Problem to work on:
Count the lines below containing "Geometry". Number only.

Material for the task:
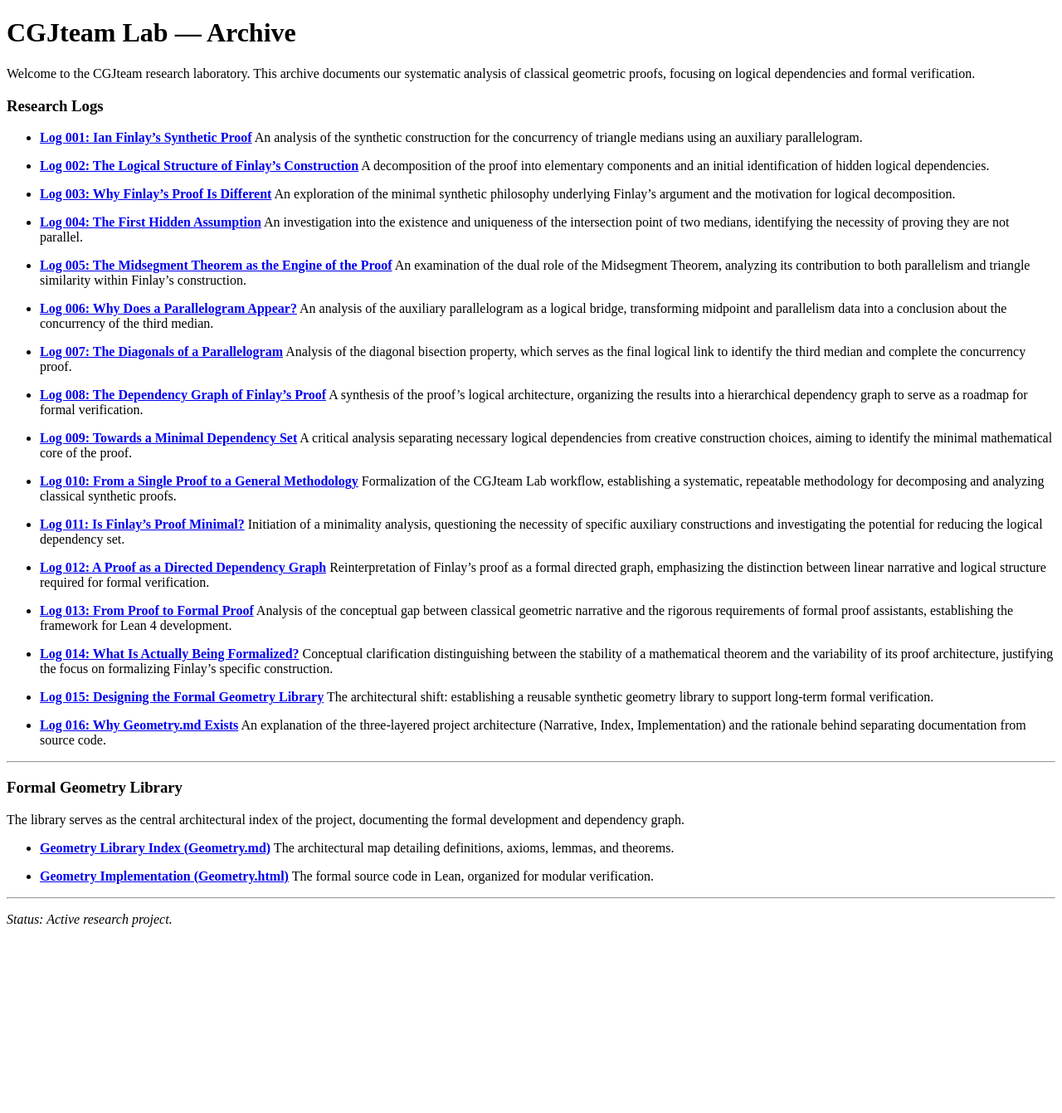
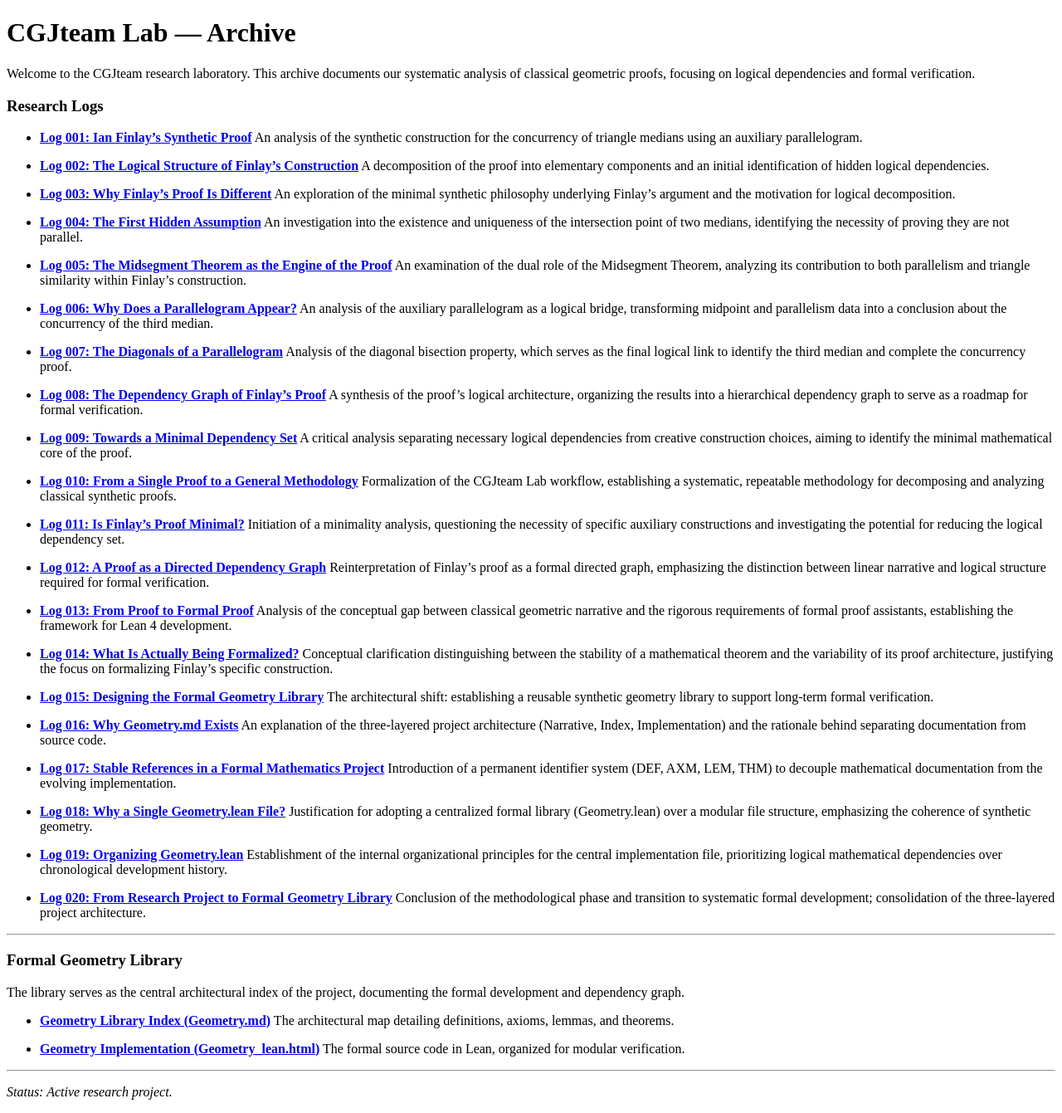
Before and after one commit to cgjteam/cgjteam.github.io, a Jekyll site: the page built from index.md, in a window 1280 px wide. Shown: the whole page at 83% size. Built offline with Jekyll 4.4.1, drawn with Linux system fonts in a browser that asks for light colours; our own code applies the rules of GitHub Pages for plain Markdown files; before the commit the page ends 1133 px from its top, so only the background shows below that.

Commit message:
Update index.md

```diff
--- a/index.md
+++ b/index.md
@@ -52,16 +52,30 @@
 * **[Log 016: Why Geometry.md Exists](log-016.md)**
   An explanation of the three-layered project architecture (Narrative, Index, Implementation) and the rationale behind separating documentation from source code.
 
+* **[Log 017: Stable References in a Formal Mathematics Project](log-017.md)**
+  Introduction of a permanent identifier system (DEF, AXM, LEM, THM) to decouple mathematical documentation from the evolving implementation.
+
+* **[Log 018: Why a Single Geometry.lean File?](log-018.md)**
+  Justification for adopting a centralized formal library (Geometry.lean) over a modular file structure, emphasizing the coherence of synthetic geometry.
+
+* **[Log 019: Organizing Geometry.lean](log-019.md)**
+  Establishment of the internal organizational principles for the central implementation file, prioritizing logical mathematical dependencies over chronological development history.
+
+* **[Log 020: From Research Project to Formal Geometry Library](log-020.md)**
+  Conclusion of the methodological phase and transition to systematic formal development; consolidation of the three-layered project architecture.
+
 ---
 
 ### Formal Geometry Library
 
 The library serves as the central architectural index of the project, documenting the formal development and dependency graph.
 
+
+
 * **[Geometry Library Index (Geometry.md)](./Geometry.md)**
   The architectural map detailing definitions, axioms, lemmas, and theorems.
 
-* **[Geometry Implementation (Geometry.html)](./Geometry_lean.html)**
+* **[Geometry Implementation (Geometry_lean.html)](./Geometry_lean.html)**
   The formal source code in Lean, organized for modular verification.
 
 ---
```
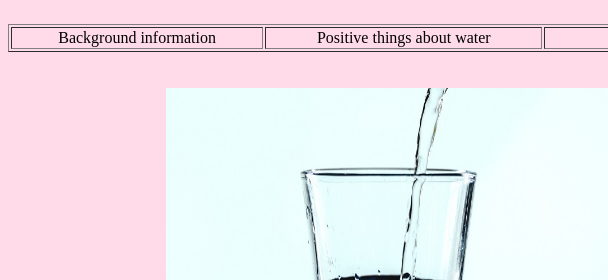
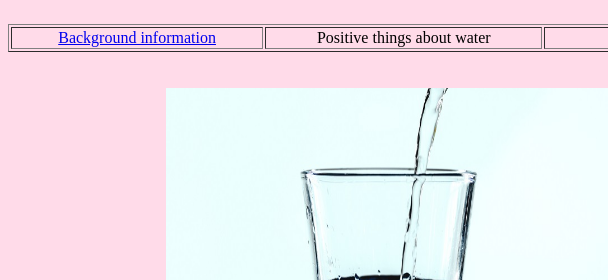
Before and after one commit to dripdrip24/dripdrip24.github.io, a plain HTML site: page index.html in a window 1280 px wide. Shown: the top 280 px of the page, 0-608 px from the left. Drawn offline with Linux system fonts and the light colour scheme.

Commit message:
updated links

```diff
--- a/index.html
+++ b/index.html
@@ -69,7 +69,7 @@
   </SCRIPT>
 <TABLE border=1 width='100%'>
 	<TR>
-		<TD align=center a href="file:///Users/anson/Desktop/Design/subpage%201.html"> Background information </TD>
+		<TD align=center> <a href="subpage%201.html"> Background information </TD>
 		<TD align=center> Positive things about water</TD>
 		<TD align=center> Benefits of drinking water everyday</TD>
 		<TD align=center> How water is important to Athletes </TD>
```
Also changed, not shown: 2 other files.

Answer to this task:
9